> What you have to do
In the data below, find each line containing the string "infrastructure" and return it.

> Material provided
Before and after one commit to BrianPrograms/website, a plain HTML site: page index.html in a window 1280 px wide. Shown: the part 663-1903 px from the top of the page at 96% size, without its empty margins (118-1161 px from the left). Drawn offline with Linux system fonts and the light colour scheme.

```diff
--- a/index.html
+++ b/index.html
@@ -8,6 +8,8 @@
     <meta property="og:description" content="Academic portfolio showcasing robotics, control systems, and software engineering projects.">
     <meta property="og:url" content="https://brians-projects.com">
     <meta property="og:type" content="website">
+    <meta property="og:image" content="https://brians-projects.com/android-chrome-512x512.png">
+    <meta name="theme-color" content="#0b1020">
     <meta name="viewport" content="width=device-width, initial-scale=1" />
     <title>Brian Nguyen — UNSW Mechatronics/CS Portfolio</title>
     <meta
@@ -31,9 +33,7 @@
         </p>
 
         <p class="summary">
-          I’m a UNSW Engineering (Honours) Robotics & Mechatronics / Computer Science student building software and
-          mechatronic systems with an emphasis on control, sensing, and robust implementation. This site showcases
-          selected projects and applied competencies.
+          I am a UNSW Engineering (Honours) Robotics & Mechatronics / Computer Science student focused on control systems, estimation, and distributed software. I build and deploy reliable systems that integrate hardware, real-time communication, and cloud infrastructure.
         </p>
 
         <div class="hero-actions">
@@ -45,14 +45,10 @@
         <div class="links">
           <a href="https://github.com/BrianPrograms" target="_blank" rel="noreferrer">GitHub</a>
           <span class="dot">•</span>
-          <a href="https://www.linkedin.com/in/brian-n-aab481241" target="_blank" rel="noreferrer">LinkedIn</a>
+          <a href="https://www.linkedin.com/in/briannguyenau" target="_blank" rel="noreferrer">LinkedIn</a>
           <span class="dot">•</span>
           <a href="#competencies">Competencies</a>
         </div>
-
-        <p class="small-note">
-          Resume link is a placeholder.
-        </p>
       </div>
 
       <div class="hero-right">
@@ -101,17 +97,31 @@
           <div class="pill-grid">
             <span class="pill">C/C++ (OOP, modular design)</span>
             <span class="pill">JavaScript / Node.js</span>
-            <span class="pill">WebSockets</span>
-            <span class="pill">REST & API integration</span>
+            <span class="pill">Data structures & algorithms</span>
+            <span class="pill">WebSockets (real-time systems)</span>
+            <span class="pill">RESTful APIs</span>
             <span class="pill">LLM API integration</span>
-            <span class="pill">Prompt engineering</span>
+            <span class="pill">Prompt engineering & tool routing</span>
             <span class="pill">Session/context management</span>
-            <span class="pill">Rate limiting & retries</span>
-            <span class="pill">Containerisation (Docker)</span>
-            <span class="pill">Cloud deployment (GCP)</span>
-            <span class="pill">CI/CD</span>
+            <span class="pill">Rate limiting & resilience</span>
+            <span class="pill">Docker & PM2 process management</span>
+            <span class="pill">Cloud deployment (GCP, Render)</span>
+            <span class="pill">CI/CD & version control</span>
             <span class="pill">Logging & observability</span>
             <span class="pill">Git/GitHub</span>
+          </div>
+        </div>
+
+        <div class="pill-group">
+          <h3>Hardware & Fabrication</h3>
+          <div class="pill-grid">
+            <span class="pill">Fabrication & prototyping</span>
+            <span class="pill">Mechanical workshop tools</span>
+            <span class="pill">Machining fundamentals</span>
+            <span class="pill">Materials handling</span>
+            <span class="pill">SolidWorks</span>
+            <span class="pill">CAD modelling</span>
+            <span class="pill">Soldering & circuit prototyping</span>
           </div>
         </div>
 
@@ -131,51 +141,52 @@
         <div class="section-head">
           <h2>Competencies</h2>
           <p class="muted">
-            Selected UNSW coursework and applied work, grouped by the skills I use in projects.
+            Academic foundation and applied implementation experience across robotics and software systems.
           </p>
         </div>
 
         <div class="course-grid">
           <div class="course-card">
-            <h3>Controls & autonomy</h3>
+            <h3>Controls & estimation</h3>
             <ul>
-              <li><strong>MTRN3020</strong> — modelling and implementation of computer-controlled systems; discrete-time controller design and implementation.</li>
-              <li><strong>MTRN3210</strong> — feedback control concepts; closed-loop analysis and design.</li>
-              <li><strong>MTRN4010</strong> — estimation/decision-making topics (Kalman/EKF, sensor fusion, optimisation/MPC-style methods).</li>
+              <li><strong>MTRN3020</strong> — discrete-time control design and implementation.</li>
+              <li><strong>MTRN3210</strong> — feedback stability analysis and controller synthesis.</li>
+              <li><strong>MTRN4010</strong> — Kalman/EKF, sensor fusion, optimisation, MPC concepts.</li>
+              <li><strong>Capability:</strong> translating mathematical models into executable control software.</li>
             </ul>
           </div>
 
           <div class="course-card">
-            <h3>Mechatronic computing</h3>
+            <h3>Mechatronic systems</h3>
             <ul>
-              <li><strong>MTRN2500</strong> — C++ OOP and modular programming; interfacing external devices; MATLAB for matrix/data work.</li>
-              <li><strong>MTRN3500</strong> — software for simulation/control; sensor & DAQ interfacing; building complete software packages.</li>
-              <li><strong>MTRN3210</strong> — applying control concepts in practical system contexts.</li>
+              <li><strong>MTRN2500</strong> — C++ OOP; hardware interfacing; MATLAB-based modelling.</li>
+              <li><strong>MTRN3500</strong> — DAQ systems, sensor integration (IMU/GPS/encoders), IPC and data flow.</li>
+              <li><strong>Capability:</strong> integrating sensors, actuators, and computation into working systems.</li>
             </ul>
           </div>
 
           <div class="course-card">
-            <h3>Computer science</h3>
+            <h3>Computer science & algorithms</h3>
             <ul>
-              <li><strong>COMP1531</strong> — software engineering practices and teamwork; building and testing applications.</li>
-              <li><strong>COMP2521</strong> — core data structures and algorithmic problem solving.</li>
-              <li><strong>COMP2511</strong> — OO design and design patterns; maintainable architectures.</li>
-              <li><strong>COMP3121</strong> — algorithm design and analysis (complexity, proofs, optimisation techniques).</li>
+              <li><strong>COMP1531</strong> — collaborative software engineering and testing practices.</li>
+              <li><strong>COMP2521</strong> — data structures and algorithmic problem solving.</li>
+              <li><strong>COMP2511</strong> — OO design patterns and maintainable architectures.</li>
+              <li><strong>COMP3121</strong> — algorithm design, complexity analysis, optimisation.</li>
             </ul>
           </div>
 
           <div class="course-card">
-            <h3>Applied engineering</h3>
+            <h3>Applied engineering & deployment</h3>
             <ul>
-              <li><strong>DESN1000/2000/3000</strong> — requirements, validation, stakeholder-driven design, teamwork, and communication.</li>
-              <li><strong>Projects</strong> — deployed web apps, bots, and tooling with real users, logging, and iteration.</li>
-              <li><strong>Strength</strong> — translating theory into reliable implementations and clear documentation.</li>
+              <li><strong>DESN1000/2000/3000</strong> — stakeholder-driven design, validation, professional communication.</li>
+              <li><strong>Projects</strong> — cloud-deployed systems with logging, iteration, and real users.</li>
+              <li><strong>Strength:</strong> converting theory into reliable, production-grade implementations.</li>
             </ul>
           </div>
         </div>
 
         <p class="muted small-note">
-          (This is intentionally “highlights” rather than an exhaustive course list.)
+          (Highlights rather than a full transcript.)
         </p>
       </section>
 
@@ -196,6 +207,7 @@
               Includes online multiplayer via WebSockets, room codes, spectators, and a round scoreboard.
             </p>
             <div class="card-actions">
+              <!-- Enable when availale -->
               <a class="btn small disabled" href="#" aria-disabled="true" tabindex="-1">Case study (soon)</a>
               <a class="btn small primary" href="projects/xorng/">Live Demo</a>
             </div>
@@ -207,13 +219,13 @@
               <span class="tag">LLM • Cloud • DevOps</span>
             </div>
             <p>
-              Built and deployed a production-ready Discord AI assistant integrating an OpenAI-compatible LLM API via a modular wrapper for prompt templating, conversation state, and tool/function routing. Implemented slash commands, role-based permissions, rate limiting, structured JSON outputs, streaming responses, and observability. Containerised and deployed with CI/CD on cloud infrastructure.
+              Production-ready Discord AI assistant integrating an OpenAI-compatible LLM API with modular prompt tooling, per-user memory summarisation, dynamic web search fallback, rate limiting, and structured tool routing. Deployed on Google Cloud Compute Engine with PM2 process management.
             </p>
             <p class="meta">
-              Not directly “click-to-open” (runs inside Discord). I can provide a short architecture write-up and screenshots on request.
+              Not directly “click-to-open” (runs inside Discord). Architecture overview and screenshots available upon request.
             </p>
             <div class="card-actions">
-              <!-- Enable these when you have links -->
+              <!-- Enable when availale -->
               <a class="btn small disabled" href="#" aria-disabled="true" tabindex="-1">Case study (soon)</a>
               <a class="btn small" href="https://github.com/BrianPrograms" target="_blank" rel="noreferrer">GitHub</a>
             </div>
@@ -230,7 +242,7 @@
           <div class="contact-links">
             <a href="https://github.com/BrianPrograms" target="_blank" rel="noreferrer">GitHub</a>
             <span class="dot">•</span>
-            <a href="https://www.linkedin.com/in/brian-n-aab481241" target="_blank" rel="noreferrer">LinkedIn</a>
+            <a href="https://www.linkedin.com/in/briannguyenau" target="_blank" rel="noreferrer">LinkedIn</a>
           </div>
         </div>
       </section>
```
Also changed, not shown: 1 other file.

> Solution below
+          I am a UNSW Engineering (Honours) Robotics & Mechatronics / Computer Science student focused on control systems, estimation, and distributed software. I build and deploy reliable systems that integrate hardware, real-time communication, and cloud infrastructure.
-              Built and deployed a production-ready Discord AI assistant integrating an OpenAI-compatible LLM API via a modular wrapper for prompt templating, conversation state, and tool/function routing. Implemented slash commands, role-based permissions, rate limiting, structured JSON outputs, streaming responses, and observability. Containerised and deployed with CI/CD on cloud infrastructure.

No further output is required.